The Bitcoin network itself, what we do is we square the number of users, multiply that times the transactional value going through the Bitcoin network. And that model is telling us that Bitcoin should be worth about $42,000 today, and like I said, it's selling for 20. That's now telling us that Bitcoin's 50% undervalued, and that model is 94% correlated to the historical price of Bitcoin.
And then our other two models that we use are based off the Plan B's stock to flow model. The first one is using dollars, that model is telling us that Bitcoin should be worth about $100,000 today, should be worth a million dollars a Bitcoin in 2025, and $10 million a Bitcoin in 2029. And then the stock to flow model using gold as the monetary unit tells us that Bitcoin should be worth 100 ounces of gold today, and it's actually selling for 14 ounces of gold.
That's also confirming that Bitcoin is very undervalued. And that model says that Bitcoin should be worth 1000 ounces of gold in 2025, and 10,000 ounces of gold in 2029. And if you think about it, 10,000 ounces of gold is worth about $17 million today. And that's what the model is telling us. That's our most accurate model. It's 99% correlated.
We had a call with Plan B last week. And we asked him, have you seen this before? Have you seen where your models are so far wrong, like they're saying Bitcoin should be at 100,000 or 170,000 if you use gold, and it's only at 20? And he made a great point, because, yes, they've been this wrong before. He pointed out in 2013 and 2017, they were this wrong. It was just the opposite, though. Bitcoin was much higher than what his models were showing.
That makes a great point, that the model today is confirming that Bitcoin is very, very undervalued, just like it confirmed it was overvalued when Bitcoin was at 20,000 in 2017. And when it hit 35 back in 2013.
PAUL GUERRA: Very interesting to see Brian's approach to evaluating the Bitcoin's network. But Ash, for everyone watching here right now, Brian seems to believe that the network effects are playing a key role for Bitcoin. Could you please elaborate a little more on what Brian meant by the Metcalfe's law?
ASH BENNINGTON: Well, Paul, first, obviously, not financial advice and not an endorsement of the valuation model that Brian is using here, just my explanation of his interpretation, my interpretation of his view. But let's geek out a little just for smiles here. Let's actually talk about what Metcalfe's law is, because it's often used but rarely defined.
Metcalfe's law is actually an engineering construct that's been adopted by some investors to describe what in their view is the valuation of certain networks. Metcalfe's law, actually, as it turns out, is about any type of network. Robert Metcalfe is the CO inventor of Ethernet. If you plug an Ethernet cable into the back of your computer, that's the guy.
PAUL GUERRA: Wow, no way. Sorry. I didn't mean to interrupt. I didn't know that. That's really cool.

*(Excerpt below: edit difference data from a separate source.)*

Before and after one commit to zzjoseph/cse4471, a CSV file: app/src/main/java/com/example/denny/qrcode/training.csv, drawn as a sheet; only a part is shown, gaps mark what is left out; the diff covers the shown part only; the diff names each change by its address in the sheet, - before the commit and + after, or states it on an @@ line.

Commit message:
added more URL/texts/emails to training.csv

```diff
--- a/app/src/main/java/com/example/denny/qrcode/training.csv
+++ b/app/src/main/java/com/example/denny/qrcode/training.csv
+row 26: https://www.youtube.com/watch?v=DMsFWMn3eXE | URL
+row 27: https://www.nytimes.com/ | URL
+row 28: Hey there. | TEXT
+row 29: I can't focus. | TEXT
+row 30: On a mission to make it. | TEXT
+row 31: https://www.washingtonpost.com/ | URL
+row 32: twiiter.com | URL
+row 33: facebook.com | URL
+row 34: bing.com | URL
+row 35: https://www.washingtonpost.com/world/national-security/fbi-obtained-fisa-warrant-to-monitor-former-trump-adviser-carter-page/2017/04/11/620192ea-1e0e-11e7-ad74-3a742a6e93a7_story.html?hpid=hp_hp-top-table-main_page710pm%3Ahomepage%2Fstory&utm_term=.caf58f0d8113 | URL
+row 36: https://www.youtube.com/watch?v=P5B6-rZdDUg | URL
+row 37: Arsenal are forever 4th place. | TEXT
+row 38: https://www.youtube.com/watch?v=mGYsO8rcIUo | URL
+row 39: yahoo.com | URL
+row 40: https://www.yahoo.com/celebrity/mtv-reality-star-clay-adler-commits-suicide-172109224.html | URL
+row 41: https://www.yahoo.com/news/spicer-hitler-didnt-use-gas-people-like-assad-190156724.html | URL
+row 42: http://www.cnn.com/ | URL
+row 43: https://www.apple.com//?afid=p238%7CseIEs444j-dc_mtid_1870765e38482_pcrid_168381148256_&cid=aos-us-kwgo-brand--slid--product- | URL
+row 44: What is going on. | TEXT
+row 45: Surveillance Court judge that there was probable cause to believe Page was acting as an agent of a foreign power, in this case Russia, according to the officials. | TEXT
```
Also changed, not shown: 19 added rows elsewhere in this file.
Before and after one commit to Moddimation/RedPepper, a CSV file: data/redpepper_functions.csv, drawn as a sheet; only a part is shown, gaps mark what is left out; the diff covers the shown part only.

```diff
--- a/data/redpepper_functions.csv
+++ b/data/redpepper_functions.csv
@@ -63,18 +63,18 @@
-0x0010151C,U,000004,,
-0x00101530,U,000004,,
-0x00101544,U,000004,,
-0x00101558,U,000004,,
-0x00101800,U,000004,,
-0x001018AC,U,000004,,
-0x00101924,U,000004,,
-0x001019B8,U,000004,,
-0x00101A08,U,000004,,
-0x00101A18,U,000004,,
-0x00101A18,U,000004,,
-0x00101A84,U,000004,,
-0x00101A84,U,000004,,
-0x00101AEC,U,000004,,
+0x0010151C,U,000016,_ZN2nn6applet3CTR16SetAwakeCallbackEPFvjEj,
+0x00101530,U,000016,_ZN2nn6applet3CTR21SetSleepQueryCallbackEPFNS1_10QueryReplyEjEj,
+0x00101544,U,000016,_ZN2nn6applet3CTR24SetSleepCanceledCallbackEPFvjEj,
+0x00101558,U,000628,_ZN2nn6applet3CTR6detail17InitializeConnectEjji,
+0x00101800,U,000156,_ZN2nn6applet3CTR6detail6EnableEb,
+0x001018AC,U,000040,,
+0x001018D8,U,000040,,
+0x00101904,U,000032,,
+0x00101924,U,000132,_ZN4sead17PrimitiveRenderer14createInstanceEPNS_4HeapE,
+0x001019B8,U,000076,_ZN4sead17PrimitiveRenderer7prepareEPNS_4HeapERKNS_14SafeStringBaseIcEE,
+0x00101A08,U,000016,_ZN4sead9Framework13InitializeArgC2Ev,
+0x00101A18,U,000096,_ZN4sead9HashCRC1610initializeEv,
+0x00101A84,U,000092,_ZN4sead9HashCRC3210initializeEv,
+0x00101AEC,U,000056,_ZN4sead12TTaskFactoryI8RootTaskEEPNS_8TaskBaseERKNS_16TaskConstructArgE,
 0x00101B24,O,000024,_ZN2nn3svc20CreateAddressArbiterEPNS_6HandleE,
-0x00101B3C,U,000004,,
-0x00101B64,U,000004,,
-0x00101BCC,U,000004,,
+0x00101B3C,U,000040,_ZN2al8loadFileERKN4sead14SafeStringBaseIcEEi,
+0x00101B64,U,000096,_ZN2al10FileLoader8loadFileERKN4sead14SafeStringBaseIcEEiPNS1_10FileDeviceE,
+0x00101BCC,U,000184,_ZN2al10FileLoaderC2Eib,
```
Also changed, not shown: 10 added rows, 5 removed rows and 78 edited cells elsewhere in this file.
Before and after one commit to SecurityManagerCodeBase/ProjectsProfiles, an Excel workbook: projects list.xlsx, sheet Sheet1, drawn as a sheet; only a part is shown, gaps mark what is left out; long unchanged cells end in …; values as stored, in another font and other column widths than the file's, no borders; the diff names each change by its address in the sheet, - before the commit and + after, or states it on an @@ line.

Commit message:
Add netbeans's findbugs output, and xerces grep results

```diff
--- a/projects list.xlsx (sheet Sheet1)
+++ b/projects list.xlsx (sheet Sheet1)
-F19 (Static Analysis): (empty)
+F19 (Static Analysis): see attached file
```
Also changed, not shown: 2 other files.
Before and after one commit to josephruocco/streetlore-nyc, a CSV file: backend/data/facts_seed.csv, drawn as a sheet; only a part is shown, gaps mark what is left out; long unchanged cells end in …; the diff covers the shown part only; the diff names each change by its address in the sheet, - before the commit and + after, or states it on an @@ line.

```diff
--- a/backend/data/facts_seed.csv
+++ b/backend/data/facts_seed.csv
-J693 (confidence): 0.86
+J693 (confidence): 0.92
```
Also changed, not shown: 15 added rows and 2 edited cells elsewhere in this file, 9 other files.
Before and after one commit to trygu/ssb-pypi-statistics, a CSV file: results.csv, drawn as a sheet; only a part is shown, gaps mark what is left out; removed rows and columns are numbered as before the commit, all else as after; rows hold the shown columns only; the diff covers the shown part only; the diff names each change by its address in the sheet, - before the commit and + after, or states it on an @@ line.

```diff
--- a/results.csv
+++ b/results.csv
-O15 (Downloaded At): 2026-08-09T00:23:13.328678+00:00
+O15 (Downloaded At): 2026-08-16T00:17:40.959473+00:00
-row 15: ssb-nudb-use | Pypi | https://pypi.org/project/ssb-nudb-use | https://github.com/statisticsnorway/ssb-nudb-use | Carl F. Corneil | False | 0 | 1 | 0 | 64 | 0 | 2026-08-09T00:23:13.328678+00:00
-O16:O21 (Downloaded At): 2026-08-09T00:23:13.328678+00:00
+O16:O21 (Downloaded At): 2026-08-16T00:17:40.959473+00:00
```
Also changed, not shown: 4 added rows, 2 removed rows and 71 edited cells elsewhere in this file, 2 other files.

ASH BENNINGTON: Yeah. And what his law is about, it describes the number of connections between any given number of nodes on the network, and the formula for that is n, where n is the number of nodes, n times n minus one over two. It's the number of nodes on the network, which is called n, times n minus one because a node can't connect to itself, and over two, because A connects to B and B connects to A or essentially the same connection, but in different directions. I think that's right.
I didn't study math as much as I should have, knowing that I was going to be doing it for a living. But if you graph n times n minus one over two, it basically looks identical, virtually to n squared, which looks like this. That's the traditional exponential growth function that you see, that's increasing and increasing at an increasing rate. That's just what the formula looks like.